**PROVIDED RECORDS**
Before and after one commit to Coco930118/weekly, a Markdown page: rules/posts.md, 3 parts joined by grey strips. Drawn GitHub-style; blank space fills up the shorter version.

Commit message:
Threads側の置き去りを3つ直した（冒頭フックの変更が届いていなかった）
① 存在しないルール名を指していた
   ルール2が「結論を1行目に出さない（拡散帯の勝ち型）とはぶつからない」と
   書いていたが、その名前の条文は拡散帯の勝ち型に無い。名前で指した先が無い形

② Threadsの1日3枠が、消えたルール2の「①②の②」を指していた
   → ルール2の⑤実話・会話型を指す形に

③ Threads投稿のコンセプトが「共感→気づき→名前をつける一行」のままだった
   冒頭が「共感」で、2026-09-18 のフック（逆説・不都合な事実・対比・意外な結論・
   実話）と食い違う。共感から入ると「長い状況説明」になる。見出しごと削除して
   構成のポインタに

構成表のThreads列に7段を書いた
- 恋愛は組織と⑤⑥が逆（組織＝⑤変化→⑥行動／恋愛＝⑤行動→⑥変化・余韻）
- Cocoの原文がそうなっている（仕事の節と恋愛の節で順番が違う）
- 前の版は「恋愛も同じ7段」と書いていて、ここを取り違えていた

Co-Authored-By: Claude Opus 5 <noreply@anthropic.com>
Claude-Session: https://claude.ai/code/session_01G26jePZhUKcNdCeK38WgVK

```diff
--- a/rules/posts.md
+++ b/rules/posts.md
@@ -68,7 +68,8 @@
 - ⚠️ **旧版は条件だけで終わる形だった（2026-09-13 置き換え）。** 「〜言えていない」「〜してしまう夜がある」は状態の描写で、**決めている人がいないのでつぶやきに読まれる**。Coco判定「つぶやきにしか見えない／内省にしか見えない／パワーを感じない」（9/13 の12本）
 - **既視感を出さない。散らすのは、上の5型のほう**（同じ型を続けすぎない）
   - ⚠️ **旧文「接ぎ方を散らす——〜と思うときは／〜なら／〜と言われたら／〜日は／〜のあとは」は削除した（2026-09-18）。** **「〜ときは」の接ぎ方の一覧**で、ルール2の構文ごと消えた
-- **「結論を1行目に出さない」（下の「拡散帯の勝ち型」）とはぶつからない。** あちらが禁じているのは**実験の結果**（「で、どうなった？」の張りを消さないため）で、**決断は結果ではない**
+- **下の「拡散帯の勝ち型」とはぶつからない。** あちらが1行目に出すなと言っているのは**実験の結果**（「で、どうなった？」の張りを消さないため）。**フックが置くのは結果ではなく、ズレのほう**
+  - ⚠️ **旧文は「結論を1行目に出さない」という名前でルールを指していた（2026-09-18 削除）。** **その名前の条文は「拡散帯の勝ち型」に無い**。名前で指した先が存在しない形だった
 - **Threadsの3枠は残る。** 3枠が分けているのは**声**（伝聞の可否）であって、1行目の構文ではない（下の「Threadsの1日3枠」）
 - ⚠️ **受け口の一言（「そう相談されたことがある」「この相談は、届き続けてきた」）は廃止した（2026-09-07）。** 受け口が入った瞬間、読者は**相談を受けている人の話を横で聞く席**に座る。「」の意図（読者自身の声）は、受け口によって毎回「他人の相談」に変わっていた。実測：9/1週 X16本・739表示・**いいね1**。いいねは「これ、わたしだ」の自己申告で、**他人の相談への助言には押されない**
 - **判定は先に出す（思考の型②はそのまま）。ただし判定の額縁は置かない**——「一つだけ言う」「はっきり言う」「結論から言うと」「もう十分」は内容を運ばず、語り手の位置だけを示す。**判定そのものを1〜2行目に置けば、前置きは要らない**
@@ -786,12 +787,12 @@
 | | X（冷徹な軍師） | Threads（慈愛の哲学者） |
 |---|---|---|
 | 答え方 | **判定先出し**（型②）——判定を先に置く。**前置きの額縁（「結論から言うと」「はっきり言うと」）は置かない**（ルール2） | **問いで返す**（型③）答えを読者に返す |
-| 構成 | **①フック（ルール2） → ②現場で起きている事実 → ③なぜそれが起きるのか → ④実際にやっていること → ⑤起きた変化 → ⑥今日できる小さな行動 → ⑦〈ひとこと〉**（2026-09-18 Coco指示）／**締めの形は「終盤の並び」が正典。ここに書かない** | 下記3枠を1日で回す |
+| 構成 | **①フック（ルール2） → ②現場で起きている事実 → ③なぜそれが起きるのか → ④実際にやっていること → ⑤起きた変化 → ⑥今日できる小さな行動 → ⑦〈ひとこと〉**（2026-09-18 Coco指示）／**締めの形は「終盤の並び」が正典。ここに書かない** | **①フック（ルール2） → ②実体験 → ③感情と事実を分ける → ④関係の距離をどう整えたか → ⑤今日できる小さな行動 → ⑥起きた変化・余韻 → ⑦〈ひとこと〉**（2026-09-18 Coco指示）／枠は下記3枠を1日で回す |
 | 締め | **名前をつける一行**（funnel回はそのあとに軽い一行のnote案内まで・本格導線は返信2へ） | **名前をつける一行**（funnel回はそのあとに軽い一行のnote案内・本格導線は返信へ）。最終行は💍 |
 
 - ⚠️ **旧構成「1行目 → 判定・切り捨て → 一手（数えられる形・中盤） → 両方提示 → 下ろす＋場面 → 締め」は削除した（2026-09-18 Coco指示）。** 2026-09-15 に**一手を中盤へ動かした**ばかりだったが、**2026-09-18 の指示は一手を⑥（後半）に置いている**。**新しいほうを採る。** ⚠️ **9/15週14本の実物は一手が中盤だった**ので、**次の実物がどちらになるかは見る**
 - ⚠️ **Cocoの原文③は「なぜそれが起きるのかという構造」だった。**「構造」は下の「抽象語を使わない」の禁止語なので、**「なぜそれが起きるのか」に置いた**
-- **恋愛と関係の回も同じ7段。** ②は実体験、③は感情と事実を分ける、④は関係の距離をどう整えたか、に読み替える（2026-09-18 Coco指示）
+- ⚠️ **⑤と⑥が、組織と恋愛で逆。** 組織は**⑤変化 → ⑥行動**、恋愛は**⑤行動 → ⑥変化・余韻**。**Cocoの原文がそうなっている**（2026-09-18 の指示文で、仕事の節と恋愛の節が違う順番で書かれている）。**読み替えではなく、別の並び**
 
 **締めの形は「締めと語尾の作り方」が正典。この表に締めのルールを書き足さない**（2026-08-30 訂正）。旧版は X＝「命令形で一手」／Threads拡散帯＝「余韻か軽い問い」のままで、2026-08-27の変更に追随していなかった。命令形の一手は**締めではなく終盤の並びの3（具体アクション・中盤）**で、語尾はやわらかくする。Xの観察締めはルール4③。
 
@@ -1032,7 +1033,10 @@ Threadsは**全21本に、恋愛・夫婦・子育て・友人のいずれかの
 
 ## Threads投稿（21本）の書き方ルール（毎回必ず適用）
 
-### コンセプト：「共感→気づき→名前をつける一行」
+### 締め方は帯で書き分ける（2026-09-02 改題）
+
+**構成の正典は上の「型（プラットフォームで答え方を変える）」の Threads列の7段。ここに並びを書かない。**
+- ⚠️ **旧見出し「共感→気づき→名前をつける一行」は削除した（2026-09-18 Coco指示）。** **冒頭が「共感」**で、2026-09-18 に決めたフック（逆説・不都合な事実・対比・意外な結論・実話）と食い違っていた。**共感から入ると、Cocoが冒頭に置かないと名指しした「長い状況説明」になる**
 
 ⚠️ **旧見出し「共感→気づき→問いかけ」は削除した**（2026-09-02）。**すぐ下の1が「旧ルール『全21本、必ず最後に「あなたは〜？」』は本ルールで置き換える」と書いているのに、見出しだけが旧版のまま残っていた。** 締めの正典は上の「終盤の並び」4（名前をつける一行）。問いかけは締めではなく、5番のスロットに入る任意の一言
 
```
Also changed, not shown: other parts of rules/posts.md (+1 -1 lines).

**PROBLEM**
All of the records above are to be repeated exactly.

**ANSWER TO THE EXERCISE**
Before and after one commit to Coco930118/weekly, a Markdown page: rules/posts.md, 3 parts joined by grey strips. Drawn GitHub-style; blank space fills up the shorter version.

Commit message:
Threads側の置き去りを3つ直した（冒頭フックの変更が届いていなかった）
① 存在しないルール名を指していた
   ルール2が「結論を1行目に出さない（拡散帯の勝ち型）とはぶつからない」と
   書いていたが、その名前の条文は拡散帯の勝ち型に無い。名前で指した先が無い形

② Threadsの1日3枠が、消えたルール2の「①②の②」を指していた
   → ルール2の⑤実話・会話型を指す形に

③ Threads投稿のコンセプトが「共感→気づき→名前をつける一行」のままだった
   冒頭が「共感」で、2026-09-18 のフック（逆説・不都合な事実・対比・意外な結論・
   実話）と食い違う。共感から入ると「長い状況説明」になる。見出しごと削除して
   構成のポインタに

構成表のThreads列に7段を書いた
- 恋愛は組織と⑤⑥が逆（組織＝⑤変化→⑥行動／恋愛＝⑤行動→⑥変化・余韻）
- Cocoの原文がそうなっている（仕事の節と恋愛の節で順番が違う）
- 前の版は「恋愛も同じ7段」と書いていて、ここを取り違えていた

Co-Authored-By: Claude Opus 5 <noreply@anthropic.com>
Claude-Session: https://claude.ai/code/session_01G26jePZhUKcNdCeK38WgVK

```diff
--- a/rules/posts.md
+++ b/rules/posts.md
@@ -68,7 +68,8 @@
 - ⚠️ **旧版は条件だけで終わる形だった（2026-09-13 置き換え）。** 「〜言えていない」「〜してしまう夜がある」は状態の描写で、**決めている人がいないのでつぶやきに読まれる**。Coco判定「つぶやきにしか見えない／内省にしか見えない／パワーを感じない」（9/13 の12本）
 - **既視感を出さない。散らすのは、上の5型のほう**（同じ型を続けすぎない）
   - ⚠️ **旧文「接ぎ方を散らす——〜と思うときは／〜なら／〜と言われたら／〜日は／〜のあとは」は削除した（2026-09-18）。** **「〜ときは」の接ぎ方の一覧**で、ルール2の構文ごと消えた
-- **「結論を1行目に出さない」（下の「拡散帯の勝ち型」）とはぶつからない。** あちらが禁じているのは**実験の結果**（「で、どうなった？」の張りを消さないため）で、**決断は結果ではない**
+- **下の「拡散帯の勝ち型」とはぶつからない。** あちらが1行目に出すなと言っているのは**実験の結果**（「で、どうなった？」の張りを消さないため）。**フックが置くのは結果ではなく、ズレのほう**
+  - ⚠️ **旧文は「結論を1行目に出さない」という名前でルールを指していた（2026-09-18 削除）。** **その名前の条文は「拡散帯の勝ち型」に無い**。名前で指した先が存在しない形だった
 - **Threadsの3枠は残る。** 3枠が分けているのは**声**（伝聞の可否）であって、1行目の構文ではない（下の「Threadsの1日3枠」）
 - ⚠️ **受け口の一言（「そう相談されたことがある」「この相談は、届き続けてきた」）は廃止した（2026-09-07）。** 受け口が入った瞬間、読者は**相談を受けている人の話を横で聞く席**に座る。「」の意図（読者自身の声）は、受け口によって毎回「他人の相談」に変わっていた。実測：9/1週 X16本・739表示・**いいね1**。いいねは「これ、わたしだ」の自己申告で、**他人の相談への助言には押されない**
 - **判定は先に出す（思考の型②はそのまま）。ただし判定の額縁は置かない**——「一つだけ言う」「はっきり言う」「結論から言うと」「もう十分」は内容を運ばず、語り手の位置だけを示す。**判定そのものを1〜2行目に置けば、前置きは要らない**
@@ -786,12 +787,12 @@
 | | X（冷徹な軍師） | Threads（慈愛の哲学者） |
 |---|---|---|
 | 答え方 | **判定先出し**（型②）——判定を先に置く。**前置きの額縁（「結論から言うと」「はっきり言うと」）は置かない**（ルール2） | **問いで返す**（型③）答えを読者に返す |
-| 構成 | **①フック（ルール2） → ②現場で起きている事実 → ③なぜそれが起きるのか → ④実際にやっていること → ⑤起きた変化 → ⑥今日できる小さな行動 → ⑦〈ひとこと〉**（2026-09-18 Coco指示）／**締めの形は「終盤の並び」が正典。ここに書かない** | 下記3枠を1日で回す |
+| 構成 | **①フック（ルール2） → ②現場で起きている事実 → ③なぜそれが起きるのか → ④実際にやっていること → ⑤起きた変化 → ⑥今日できる小さな行動 → ⑦〈ひとこと〉**（2026-09-18 Coco指示）／**締めの形は「終盤の並び」が正典。ここに書かない** | **①フック（ルール2） → ②実体験 → ③感情と事実を分ける → ④関係の距離をどう整えたか → ⑤今日できる小さな行動 → ⑥起きた変化・余韻 → ⑦〈ひとこと〉**（2026-09-18 Coco指示）／枠は下記3枠を1日で回す |
 | 締め | **名前をつける一行**（funnel回はそのあとに軽い一行のnote案内まで・本格導線は返信2へ） | **名前をつける一行**（funnel回はそのあとに軽い一行のnote案内・本格導線は返信へ）。最終行は💍 |
 
 - ⚠️ **旧構成「1行目 → 判定・切り捨て → 一手（数えられる形・中盤） → 両方提示 → 下ろす＋場面 → 締め」は削除した（2026-09-18 Coco指示）。** 2026-09-15 に**一手を中盤へ動かした**ばかりだったが、**2026-09-18 の指示は一手を⑥（後半）に置いている**。**新しいほうを採る。** ⚠️ **9/15週14本の実物は一手が中盤だった**ので、**次の実物がどちらになるかは見る**
 - ⚠️ **Cocoの原文③は「なぜそれが起きるのかという構造」だった。**「構造」は下の「抽象語を使わない」の禁止語なので、**「なぜそれが起きるのか」に置いた**
-- **恋愛と関係の回も同じ7段。** ②は実体験、③は感情と事実を分ける、④は関係の距離をどう整えたか、に読み替える（2026-09-18 Coco指示）
+- ⚠️ **⑤と⑥が、組織と恋愛で逆。** 組織は**⑤変化 → ⑥行動**、恋愛は**⑤行動 → ⑥変化・余韻**。**Cocoの原文がそうなっている**（2026-09-18 の指示文で、仕事の節と恋愛の節が違う順番で書かれている）。**読み替えではなく、別の並び**
 
 **締めの形は「締めと語尾の作り方」が正典。この表に締めのルールを書き足さない**（2026-08-30 訂正）。旧版は X＝「命令形で一手」／Threads拡散帯＝「余韻か軽い問い」のままで、2026-08-27の変更に追随していなかった。命令形の一手は**締めではなく終盤の並びの3（具体アクション・中盤）**で、語尾はやわらかくする。Xの観察締めはルール4③。
 
@@ -1032,7 +1033,10 @@ Threadsは**全21本に、恋愛・夫婦・子育て・友人のいずれかの
 
 ## Threads投稿（21本）の書き方ルール（毎回必ず適用）
 
-### コンセプト：「共感→気づき→名前をつける一行」
+### 締め方は帯で書き分ける（2026-09-02 改題）
+
+**構成の正典は上の「型（プラットフォームで答え方を変える）」の Threads列の7段。ここに並びを書かない。**
+- ⚠️ **旧見出し「共感→気づき→名前をつける一行」は削除した（2026-09-18 Coco指示）。** **冒頭が「共感」**で、2026-09-18 に決めたフック（逆説・不都合な事実・対比・意外な結論・実話）と食い違っていた。**共感から入ると、Cocoが冒頭に置かないと名指しした「長い状況説明」になる**
 
 ⚠️ **旧見出し「共感→気づき→問いかけ」は削除した**（2026-09-02）。**すぐ下の1が「旧ルール『全21本、必ず最後に「あなたは〜？」』は本ルールで置き換える」と書いているのに、見出しだけが旧版のまま残っていた。** 締めの正典は上の「終盤の並び」4（名前をつける一行）。問いかけは締めではなく、5番のスロットに入る任意の一言
 
```
Also changed, not shown: other parts of rules/posts.md (+1 -1 lines).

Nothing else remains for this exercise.